▶ _DATA FOR ANALYSIS_
************
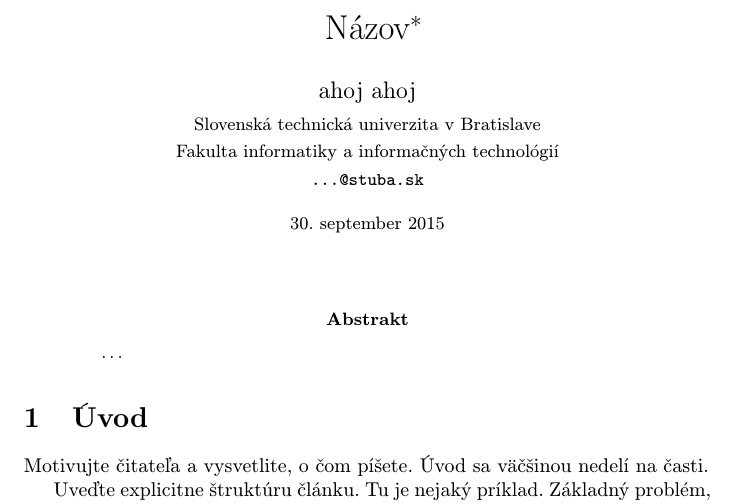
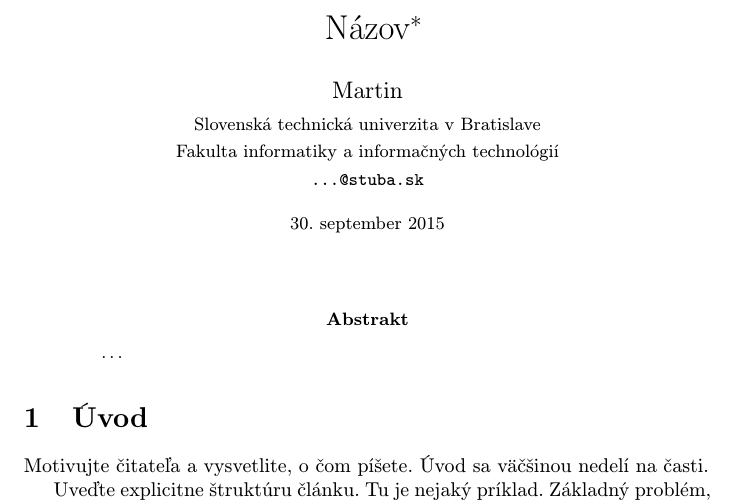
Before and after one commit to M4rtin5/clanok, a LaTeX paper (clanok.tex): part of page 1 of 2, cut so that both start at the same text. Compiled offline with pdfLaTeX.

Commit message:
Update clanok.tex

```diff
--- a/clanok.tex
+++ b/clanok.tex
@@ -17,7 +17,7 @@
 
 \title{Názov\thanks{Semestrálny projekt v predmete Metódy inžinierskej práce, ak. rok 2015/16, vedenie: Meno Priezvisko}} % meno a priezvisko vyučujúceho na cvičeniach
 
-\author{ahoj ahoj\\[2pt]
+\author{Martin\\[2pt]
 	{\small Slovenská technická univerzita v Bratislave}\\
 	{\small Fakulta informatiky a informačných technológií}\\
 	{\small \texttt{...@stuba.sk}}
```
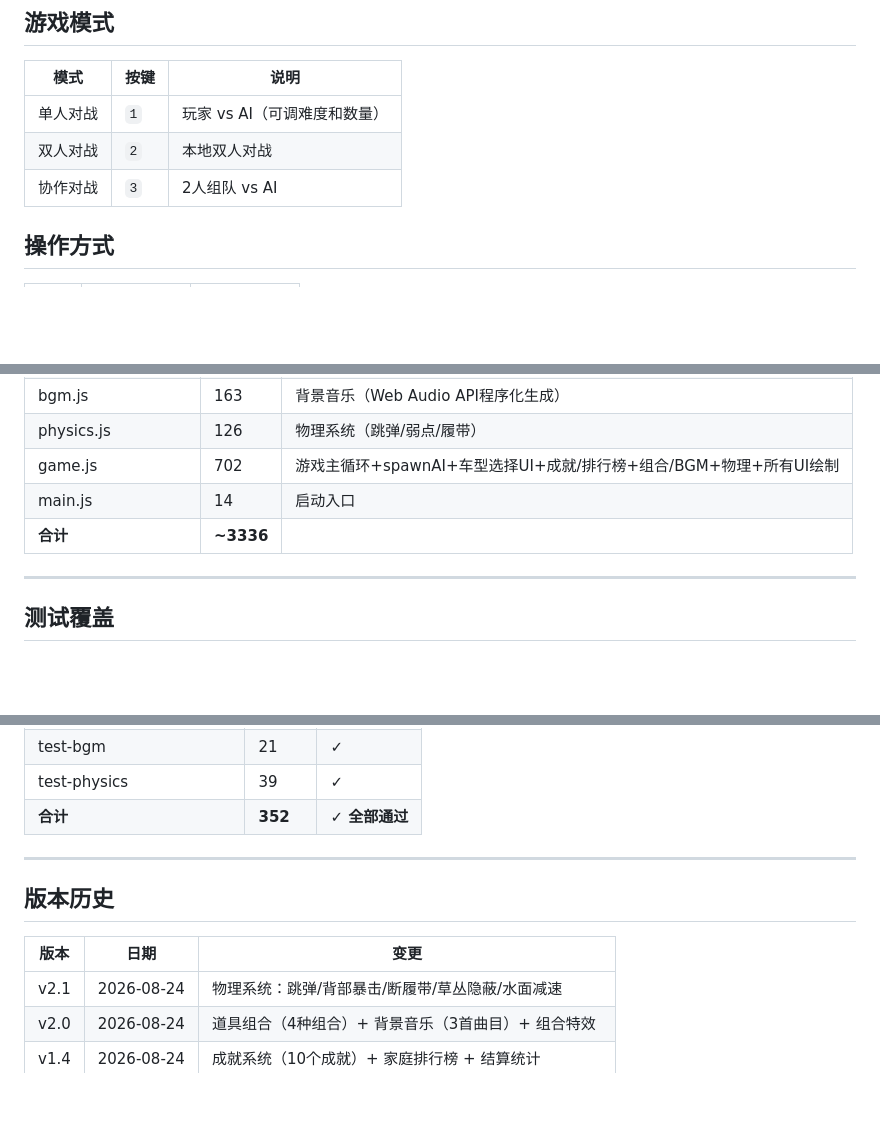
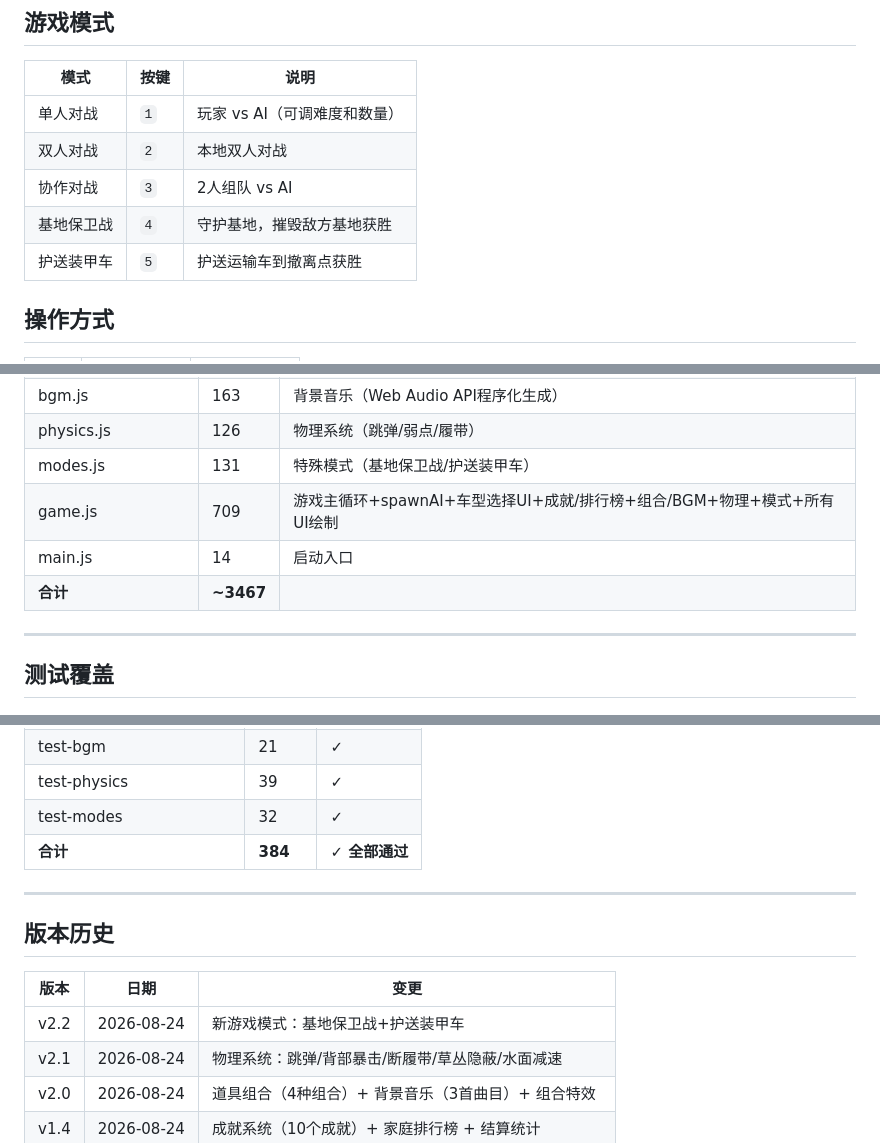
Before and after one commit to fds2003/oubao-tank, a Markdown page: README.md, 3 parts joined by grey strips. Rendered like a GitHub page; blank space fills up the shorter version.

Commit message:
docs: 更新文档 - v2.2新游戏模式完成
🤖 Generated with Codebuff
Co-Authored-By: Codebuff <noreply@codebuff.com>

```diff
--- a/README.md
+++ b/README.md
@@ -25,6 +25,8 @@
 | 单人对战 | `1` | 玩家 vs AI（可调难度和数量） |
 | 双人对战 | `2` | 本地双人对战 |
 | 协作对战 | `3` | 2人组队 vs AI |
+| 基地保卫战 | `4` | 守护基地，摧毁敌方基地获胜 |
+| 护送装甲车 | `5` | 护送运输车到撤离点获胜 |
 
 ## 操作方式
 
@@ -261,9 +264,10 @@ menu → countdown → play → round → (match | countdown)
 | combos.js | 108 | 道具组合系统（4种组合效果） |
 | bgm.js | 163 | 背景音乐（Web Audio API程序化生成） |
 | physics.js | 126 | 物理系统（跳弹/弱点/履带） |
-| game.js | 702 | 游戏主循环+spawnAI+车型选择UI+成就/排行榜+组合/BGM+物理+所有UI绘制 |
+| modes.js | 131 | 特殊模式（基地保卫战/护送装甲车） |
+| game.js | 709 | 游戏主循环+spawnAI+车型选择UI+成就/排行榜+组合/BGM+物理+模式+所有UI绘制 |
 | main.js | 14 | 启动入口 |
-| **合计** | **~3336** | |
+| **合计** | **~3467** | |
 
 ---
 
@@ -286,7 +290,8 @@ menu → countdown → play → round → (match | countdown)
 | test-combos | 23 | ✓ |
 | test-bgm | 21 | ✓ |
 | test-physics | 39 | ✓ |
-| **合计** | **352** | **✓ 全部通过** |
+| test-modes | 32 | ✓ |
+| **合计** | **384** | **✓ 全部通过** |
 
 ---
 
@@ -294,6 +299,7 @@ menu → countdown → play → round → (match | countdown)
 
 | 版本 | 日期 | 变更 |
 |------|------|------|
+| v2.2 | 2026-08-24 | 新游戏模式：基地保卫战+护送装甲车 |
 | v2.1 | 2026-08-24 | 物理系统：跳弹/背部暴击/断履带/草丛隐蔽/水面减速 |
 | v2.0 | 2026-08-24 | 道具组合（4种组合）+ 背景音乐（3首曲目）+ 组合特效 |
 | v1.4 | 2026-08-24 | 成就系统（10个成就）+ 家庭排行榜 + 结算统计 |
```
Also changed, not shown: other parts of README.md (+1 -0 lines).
************
▶ _ACTION ITEM_
Your answer must be an exact copy of the records, minus any pictures.

▶ _SOLUTION TO THIS PROBLEM_
Before and after one commit to M4rtin5/clanok, a LaTeX paper (clanok.tex): part of page 1 of 2, cut so that both start at the same text. Compiled offline with pdfLaTeX.

Commit message:
Update clanok.tex

```diff
--- a/clanok.tex
+++ b/clanok.tex
@@ -17,7 +17,7 @@
 
 \title{Názov\thanks{Semestrálny projekt v predmete Metódy inžinierskej práce, ak. rok 2015/16, vedenie: Meno Priezvisko}} % meno a priezvisko vyučujúceho na cvičeniach
 
-\author{ahoj ahoj\\[2pt]
+\author{Martin\\[2pt]
 	{\small Slovenská technická univerzita v Bratislave}\\
 	{\small Fakulta informatiky a informačných technológií}\\
 	{\small \texttt{...@stuba.sk}}
```
Before and after one commit to fds2003/oubao-tank, a Markdown page: README.md, 3 parts joined by grey strips. Rendered like a GitHub page; blank space fills up the shorter version.

Commit message:
docs: 更新文档 - v2.2新游戏模式完成
🤖 Generated with Codebuff
Co-Authored-By: Codebuff <noreply@codebuff.com>

```diff
--- a/README.md
+++ b/README.md
@@ -25,6 +25,8 @@
 | 单人对战 | `1` | 玩家 vs AI（可调难度和数量） |
 | 双人对战 | `2` | 本地双人对战 |
 | 协作对战 | `3` | 2人组队 vs AI |
+| 基地保卫战 | `4` | 守护基地，摧毁敌方基地获胜 |
+| 护送装甲车 | `5` | 护送运输车到撤离点获胜 |
 
 ## 操作方式
 
@@ -261,9 +264,10 @@ menu → countdown → play → round → (match | countdown)
 | combos.js | 108 | 道具组合系统（4种组合效果） |
 | bgm.js | 163 | 背景音乐（Web Audio API程序化生成） |
 | physics.js | 126 | 物理系统（跳弹/弱点/履带） |
-| game.js | 702 | 游戏主循环+spawnAI+车型选择UI+成就/排行榜+组合/BGM+物理+所有UI绘制 |
+| modes.js | 131 | 特殊模式（基地保卫战/护送装甲车） |
+| game.js | 709 | 游戏主循环+spawnAI+车型选择UI+成就/排行榜+组合/BGM+物理+模式+所有UI绘制 |
 | main.js | 14 | 启动入口 |
-| **合计** | **~3336** | |
+| **合计** | **~3467** | |
 
 ---
 
@@ -286,7 +290,8 @@ menu → countdown → play → round → (match | countdown)
 | test-combos | 23 | ✓ |
 | test-bgm | 21 | ✓ |
 | test-physics | 39 | ✓ |
-| **合计** | **352** | **✓ 全部通过** |
+| test-modes | 32 | ✓ |
+| **合计** | **384** | **✓ 全部通过** |
 
 ---
 
@@ -294,6 +299,7 @@ menu → countdown → play → round → (match | countdown)
 
 | 版本 | 日期 | 变更 |
 |------|------|------|
+| v2.2 | 2026-08-24 | 新游戏模式：基地保卫战+护送装甲车 |
 | v2.1 | 2026-08-24 | 物理系统：跳弹/背部暴击/断履带/草丛隐蔽/水面减速 |
 | v2.0 | 2026-08-24 | 道具组合（4种组合）+ 背景音乐（3首曲目）+ 组合特效 |
 | v1.4 | 2026-08-24 | 成就系统（10个成就）+ 家庭排行榜 + 结算统计 |
```
Also changed, not shown: other parts of README.md (+1 -0 lines).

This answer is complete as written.